Latin America’s leading companies are very much committed to better serving their customers through the aggressive implementation of digital transformation initiatives.
These efforts are being supported by Agile and DevOps principles that encompass people, processes and technology. Its fascinating to see how large enterprises in the region have launched new organizational structures around “tribes” or agile teams, for application development teams and business units alike; set goals around new metrics that measure the speed of delivery, value and quality of new or enhanced services; and the myriad of technology adopted to achieve continue integration, testing, deployment and monitoring. And although digital transformation projects are very prevalent in the financial services industry, there are also active efforts in industries such as Telco, Retail, Media, Industry, and Government.
IT companies with growing revenues and strong mindshare in their home market need to determine early-on when to start their internationalization processes.
This question has become much more time sensitive and strategic as the cost of information has gone down significantly. Barry Downs and Paul Nunes, in their 2014 book “Big Bang Disruption” captures this issue well when they state:
- “Consumer no longer have any excuse for making and uninformed purchase”
- “The cost of search has fallen below the cost of regret”
-What we learned by living and doing business with Mexican decision makers-

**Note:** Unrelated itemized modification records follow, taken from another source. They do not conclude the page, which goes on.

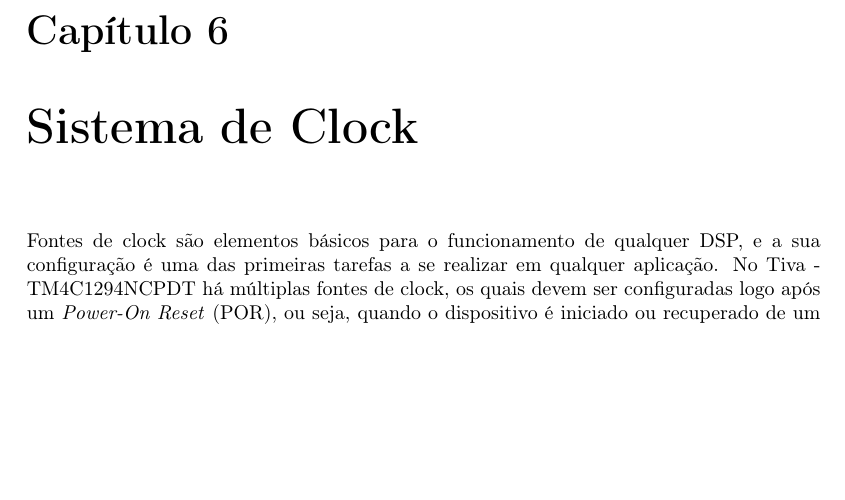
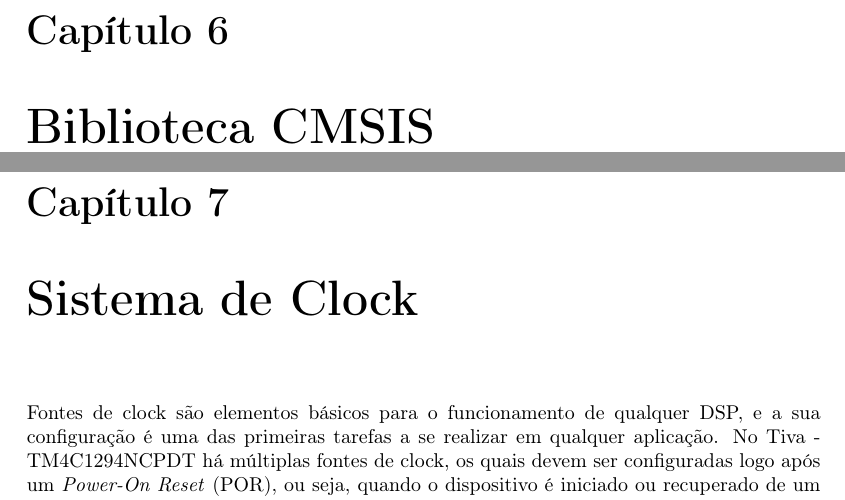
Before and after one commit to leandrofabianjr/ARM, a LaTeX thesis (ProjetoARM.tex): part of page 21 of 85 before the commit and two parts of pages 21 and 22 of 86 after it, the two joined at a grey line, cut so that both start at the same text, the shorter picture padded with empty space. Compiled offline with pdfLaTeX.

Commit message:
Iniciando

```diff
--- a/ProjetoARM.tex
+++ b/ProjetoARM.tex
@@ -102,6 +102,9 @@
 
 \chapter{Biblioteca TivaWare}
 \input{src/tivaware.tex}
+
+\chapter{Biblioteca CMSIS}
+\input{src/CMSIS.tex}
 
 \chapter{Sistema de Clock}
 \input{src/clock.tex}
```
Also changed, not shown: src/CMSIS.tex (added), ProjetoARM.tex (4 more changed lines).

Mexico has one of the most iconic cultures in the world and one of the most complex to do business. Besides its well-known gastronomy, the marvelous tequila and traditional mariachi music that with any doubt contribute to support the fact that is top in the Rank of Heritage in Latin America, Mexico is also unique in the way companies and executives make business decisions. In the past 12 years doing business in Latin America I have participated in several conversations with other executives about the Mexico uniqueness in the way they make decisions. These are some notes prepared to document the Mexican way to decision making process that will provide some clues to succeed doing business with the second economy of the region.
In the book “The Rise and Fall of Nations” by Ruchir Sharma from Morgan Stanley, the author presents 10 factors that are critical for a country economic success. His first chapter is on population since demographics plays such a critical role in a nation’s wealth creation.
Countries with a growing talent of workers like India tend to experience much faster growth that countries that their population are shrinking like Japan and Italy. Note also that there is a lag between the change in GDP and population growth since it takes time for a new borne to reach working age.
Anyone interested on how the barriers of commerce are disappearing has read “The World is Flat” by Mr. Freidman (http://www.thomaslfriedman.com/). Some of the concepts presented in this book released in 2005, like the 10 forces that flattened the world (open-sourcing, outsourcing, digital, mobile, etc.) are familiar subjects to executives in the IT industry.
Meet Mr. Pankaj Ghemawat (https://www.ghemawat.com/), who authored the recent Harvard Business Review cover article “Globalization in the Age of Trump”. Mr. Ghemawat states that people overestimate the intensity of the global business, and that cultural, administrative/political, geographic and economic factors represent major globalization hurdles.
Enterprise IT vendors goal is to operate in the WW stage. Besides the financial rewards, other market realities drive this goal: information about technology vendors could be accessed from any corner of the world; large banks, telecoms, retails, airlines, etc., are found in all regions of the world; innovating companies with sophisticated customer engagement processes are doing business in all major metropolitan areas; and the skipping of technology waves in less advanced economies that allows then to catch-up faster to new technology models. Many times, these market facts run ahead to the vendor’s implementation plans.
Software, and the “apps” and platforms (cloud, mobility, IOT) it enables, is becoming a driving force in today’s economy. Companies depend on software to serve their customers better and gain competitive advantage; cities with intense focus on digital technologies---Austin, Boston, NYC, San Francisco, Seattle-- are becoming entrepreneurship magnets.
How is LATAM’s software development sector? The answer: Doing very well and growing rapidly. The growth is fueled by several trends that should continue fostering the software development marketplace for many years in the future:
How to Enter the Latin America Market?
Latin America and The Caribbean is one of the most dynamics regions in the world having an economy of US$ 6 trillion, population of 620 million people, and an IT market estimated to be $300 Billion. The size of the Brazil’s and Mexico’s economies, the new insertion of Argentina in the world financial markets, and the growth experiencing by Chile, Colombia and Peru makes this region a very interesting one for IT vendors to participate in.
As described on our blog dated March 26th, the region brings a level of complexity that requires knowledge and experience in the various countries to be successful. In addition, the current economic slowdown has caused a recession in some countries like Brazil.
In the book “Winning in Emerging Markets” (Harvard Business Press, 2010), the authors Tarun Khanna and Krishna Paletu, who have many years studying multinational companies entering new markets, present an interesting approach on how to be successful in emerging markets. This blog highlights some of the concepts discussed in the book:
One of the question we most commonly answer to companies entering the Latin America is if doing business South of the border is that different. The answer, similar to other international markets, is: Yes, and No.
On the No side, doing business in Latin America is similar to the US since Latin America is comprised of democratic countries with market driven economies, the rule of law, comparable vertical markets, and technology adoption that--with a time lag—mirrors the US.